1.                              Badgujar, S. B. and Patil, M. B. 2008. Ethnomedicine for Jaundice from tribal areas in North Maharashtra. Natural Product Radiance. 7 (1):79-81.

2.                              Farnsworth, N. R. 1998. Screening plants for new medicines. In Biodiversity Ed Wilson EO. National Academy Press, Washington, DC; 83-97.

3.                              Jain, S.K. 1963. Studies in Indian Ethnobotany plants used in by the tribals of Madhya Pradesh. Bull. Regional Research Lab. 1: 126-129.

4.                              Jain, S. K. 1981. Glimpses of Indian Ethnobotany. Oxford and IBH Publication, New Delhi.

5.                              Kirtikar, K.R. and Basu, B.D. 1995. Indian Medicinal Plants. Vol. I – IV. International Book Distributors, Dehradun.

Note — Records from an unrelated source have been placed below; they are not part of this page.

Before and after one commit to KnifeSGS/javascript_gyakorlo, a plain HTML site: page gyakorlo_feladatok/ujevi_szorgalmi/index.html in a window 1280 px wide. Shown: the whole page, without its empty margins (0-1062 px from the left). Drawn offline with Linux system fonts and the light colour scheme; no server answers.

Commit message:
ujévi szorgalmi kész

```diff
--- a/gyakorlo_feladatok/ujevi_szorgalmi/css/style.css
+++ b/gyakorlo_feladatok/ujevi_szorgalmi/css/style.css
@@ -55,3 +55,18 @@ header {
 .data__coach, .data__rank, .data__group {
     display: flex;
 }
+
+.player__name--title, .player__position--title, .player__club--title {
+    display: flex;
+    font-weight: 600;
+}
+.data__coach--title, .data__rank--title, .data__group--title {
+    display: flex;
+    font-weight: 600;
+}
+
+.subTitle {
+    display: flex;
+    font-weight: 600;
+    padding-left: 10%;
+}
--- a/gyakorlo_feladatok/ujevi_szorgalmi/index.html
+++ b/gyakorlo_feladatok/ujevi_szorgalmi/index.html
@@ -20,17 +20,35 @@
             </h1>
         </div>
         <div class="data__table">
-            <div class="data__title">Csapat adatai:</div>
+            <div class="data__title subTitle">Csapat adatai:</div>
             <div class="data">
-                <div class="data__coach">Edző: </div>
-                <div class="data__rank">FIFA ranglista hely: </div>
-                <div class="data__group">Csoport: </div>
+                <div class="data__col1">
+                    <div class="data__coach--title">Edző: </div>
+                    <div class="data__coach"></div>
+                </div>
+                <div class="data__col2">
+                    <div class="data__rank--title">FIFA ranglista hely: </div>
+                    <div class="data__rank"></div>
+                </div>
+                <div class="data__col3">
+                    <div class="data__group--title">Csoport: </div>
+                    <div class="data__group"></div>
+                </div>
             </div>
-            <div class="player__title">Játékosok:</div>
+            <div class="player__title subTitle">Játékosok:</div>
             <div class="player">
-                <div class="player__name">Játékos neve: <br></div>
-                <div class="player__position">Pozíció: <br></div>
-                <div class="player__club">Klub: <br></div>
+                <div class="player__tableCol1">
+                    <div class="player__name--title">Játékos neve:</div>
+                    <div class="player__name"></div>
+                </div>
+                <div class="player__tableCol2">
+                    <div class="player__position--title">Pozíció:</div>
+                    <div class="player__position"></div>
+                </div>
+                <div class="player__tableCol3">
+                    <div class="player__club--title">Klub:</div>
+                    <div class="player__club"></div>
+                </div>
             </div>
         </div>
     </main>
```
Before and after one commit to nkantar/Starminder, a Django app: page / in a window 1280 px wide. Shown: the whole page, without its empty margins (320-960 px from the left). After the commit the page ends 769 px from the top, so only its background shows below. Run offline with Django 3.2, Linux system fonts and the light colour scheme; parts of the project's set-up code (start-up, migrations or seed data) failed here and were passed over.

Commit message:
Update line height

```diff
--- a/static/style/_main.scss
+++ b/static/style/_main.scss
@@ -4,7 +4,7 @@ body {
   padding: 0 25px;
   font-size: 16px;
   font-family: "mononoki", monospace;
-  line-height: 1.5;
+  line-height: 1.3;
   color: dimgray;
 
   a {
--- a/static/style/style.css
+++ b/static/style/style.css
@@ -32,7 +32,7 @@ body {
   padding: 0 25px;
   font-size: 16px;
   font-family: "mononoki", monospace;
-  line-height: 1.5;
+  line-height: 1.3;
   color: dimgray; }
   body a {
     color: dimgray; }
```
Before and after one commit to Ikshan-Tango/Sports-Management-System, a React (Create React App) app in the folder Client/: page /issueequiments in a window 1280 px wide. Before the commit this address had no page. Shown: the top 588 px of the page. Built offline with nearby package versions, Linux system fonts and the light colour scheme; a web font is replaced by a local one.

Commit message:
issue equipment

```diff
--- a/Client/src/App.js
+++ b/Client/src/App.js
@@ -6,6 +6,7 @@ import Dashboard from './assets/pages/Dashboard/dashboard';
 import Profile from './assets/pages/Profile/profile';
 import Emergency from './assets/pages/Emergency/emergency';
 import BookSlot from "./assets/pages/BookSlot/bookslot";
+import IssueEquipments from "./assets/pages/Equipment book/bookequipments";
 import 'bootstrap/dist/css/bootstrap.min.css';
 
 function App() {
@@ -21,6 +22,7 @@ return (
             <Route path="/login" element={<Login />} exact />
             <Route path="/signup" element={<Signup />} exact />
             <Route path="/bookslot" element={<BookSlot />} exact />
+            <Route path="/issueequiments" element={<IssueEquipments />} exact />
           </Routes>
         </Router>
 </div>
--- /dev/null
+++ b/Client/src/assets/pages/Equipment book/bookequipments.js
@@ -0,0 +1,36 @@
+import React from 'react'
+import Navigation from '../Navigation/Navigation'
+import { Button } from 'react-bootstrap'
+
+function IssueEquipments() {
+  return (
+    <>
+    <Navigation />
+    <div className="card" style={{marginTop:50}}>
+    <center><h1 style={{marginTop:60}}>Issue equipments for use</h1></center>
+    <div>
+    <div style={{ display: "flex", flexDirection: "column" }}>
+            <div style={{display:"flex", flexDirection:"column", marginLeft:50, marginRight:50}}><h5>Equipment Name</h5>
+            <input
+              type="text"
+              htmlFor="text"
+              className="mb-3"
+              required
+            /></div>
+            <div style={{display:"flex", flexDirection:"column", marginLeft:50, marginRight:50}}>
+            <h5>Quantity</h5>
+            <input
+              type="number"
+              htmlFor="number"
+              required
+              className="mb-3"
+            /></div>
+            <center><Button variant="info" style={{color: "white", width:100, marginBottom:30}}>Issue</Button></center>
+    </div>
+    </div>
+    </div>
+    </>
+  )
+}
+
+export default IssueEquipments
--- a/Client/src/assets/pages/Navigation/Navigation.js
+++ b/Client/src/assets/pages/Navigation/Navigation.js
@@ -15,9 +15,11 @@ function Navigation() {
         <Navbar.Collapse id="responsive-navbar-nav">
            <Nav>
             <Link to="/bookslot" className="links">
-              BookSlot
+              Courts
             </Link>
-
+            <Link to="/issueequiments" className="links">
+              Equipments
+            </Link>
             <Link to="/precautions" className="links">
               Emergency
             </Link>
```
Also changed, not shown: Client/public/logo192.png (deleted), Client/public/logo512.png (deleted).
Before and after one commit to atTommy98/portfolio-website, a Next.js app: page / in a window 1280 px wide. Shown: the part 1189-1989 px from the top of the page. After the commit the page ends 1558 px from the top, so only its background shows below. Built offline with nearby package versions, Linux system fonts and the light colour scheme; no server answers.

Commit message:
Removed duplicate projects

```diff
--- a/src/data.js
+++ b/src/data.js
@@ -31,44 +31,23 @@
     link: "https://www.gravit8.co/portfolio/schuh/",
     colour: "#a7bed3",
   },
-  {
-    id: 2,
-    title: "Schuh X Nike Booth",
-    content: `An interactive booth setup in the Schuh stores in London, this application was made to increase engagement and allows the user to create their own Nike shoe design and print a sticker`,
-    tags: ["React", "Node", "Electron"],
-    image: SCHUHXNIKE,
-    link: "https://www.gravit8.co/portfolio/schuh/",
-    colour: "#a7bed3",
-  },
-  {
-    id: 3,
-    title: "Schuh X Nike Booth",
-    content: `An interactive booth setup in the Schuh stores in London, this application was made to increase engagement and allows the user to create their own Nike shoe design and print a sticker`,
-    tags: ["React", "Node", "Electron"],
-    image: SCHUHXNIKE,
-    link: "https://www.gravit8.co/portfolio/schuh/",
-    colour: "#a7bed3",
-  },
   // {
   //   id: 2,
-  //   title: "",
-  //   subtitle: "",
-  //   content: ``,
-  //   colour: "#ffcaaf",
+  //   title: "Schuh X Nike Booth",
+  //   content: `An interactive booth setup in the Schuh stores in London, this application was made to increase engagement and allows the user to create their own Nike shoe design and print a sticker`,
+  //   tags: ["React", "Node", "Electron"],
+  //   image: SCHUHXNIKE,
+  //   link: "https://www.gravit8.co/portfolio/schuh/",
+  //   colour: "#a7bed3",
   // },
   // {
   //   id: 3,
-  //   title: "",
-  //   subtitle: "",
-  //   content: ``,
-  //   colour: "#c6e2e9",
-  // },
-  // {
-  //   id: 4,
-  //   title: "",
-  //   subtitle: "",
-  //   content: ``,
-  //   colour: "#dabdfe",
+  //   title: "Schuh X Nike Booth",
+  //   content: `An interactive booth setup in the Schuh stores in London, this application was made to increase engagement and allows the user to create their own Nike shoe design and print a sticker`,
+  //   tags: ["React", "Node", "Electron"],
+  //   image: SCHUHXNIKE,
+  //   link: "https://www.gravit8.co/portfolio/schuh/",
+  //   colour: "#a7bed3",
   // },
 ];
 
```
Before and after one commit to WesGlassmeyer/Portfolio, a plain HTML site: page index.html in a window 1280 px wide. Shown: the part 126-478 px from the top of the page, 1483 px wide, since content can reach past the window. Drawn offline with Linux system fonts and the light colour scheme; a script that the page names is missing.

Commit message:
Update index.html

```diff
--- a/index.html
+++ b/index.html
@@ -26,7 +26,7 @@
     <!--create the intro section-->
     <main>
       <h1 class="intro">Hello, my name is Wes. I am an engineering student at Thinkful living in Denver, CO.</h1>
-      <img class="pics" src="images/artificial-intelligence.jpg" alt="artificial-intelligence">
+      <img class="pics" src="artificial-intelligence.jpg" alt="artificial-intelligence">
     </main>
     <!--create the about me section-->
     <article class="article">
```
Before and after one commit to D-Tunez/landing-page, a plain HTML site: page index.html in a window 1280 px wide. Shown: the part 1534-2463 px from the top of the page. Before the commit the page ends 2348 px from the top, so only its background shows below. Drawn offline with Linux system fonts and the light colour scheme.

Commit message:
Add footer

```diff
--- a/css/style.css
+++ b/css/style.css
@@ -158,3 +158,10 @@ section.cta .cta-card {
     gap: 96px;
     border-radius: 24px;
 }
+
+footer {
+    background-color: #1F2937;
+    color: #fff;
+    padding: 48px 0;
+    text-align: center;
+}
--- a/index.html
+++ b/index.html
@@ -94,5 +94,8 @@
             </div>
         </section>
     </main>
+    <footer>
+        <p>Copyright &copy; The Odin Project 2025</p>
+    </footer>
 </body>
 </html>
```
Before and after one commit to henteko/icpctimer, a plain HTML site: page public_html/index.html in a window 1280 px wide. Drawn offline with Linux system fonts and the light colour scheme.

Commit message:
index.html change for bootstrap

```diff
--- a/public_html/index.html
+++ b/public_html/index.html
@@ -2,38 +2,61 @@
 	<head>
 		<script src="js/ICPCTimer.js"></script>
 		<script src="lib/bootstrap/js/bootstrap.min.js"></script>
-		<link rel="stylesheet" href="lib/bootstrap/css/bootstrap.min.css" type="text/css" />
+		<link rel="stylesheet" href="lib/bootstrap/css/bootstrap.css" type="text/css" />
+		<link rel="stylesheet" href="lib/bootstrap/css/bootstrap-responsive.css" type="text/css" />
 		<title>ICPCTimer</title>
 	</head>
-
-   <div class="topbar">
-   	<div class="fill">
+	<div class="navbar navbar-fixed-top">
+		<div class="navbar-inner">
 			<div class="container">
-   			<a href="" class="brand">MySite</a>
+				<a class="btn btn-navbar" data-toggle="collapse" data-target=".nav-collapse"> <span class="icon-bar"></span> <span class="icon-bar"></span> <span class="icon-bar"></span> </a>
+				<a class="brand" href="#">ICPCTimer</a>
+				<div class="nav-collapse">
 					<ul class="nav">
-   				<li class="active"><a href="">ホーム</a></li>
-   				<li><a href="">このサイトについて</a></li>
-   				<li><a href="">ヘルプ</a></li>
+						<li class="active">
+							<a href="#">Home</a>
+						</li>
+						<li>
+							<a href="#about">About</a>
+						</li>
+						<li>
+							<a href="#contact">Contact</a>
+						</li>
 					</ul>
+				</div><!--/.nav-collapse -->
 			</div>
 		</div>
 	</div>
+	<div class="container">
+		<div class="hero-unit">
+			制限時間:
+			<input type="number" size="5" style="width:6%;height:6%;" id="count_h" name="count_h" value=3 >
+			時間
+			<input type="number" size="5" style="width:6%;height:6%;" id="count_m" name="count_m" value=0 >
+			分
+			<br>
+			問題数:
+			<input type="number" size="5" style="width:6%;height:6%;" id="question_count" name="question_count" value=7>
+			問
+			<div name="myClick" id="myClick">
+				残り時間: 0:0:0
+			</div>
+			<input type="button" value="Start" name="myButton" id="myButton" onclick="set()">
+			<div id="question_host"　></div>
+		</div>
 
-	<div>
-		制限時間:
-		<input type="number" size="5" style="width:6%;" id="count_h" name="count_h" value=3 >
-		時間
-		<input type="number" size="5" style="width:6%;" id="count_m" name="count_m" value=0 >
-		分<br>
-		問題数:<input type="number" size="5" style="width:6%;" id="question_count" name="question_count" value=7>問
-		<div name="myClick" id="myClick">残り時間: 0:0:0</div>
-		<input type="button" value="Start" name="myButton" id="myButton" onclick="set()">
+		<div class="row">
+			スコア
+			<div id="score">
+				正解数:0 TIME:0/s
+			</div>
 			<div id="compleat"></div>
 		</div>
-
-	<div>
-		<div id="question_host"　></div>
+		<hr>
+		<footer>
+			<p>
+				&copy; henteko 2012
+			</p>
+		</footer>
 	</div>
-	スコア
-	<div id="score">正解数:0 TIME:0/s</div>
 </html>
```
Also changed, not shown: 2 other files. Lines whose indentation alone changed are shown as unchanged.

6.      Mahajan, R. T. and Badgujar, S. B. 2008. Ethnomedicinal values of Laticiferous plants used by tribal people of North Maharashtra, India. Research Link. 55, VII (8): 20-25.

7.                              Naik, V.N. 1979. Flora of Osmanabad. Isted. Venus Publisher, Aurangabad.

8.                              Naik, V.N. 1998. Flora of Marathwada. Vol. I– II. Amrut Prakashan, Aurangabad.

9.                              Patil, D.A. 2003. Flora of Dhule and Nandurbar Districts. Bishen Singh Mahendra Pal Singh, Dehradun.

10.                          Patil, H.M. and Bhaskar, V.V. 2006. Medicinal uses of Plants by Tribal Medicine men of Nandurbar district in Maharashtra. Natural Product Radiance. 5(2): 125 – 130.

11.                          Pushpagadan, P. and Kumar, B. 2005. Ethnobotany, CBD, WTO and the Biodiversity Act of India. Ethnobotany. 17: 2-12.

12.                          Schultes, R.E. 1960. Tapping our heritage of ethnobotanical lore. Econ. Bot. 14: 257-262.

13.                          Schultes, R.E. 1962. The lore of the Ethnobotanist in search for new medicinal plants. Lloydia 25: 257-366.

14.                          Tayade, S.K. and Patil, D.A. 2006. Ethnomedicinal Wisdom of Tribals of Nandurbar district (Maharashtra). Natural Product Radiance. 5(1): 64 – 69.

15.                          WHO 2000. General Guidelines for Methodologies on Research and Evaluation of Traditional Medicine Geneva, Switzerland WHO/EDM/TRM/2000.1 pp 1-80.



Figure 1: Spot map showing location of Satpuda Mountain to be investigated tahsil   1) Akkalkuwa, 2) Taloda 3) Dhadgaon of Nandurbar district, Maharashtra.


Figure 2: Family wise distribution of medicinal plants occurred in Nandurbar  

District of, Maharashtra




Figure 3: Frequency of plant parts used (%) for the preparation of remedies.



Author (Shri.Badgujar S. B.) in his enquiry of indigenous medicinal plants with

aborigines of Akkalkuwa, Taloda and Dhadgaon tahsils of Nandurbar district.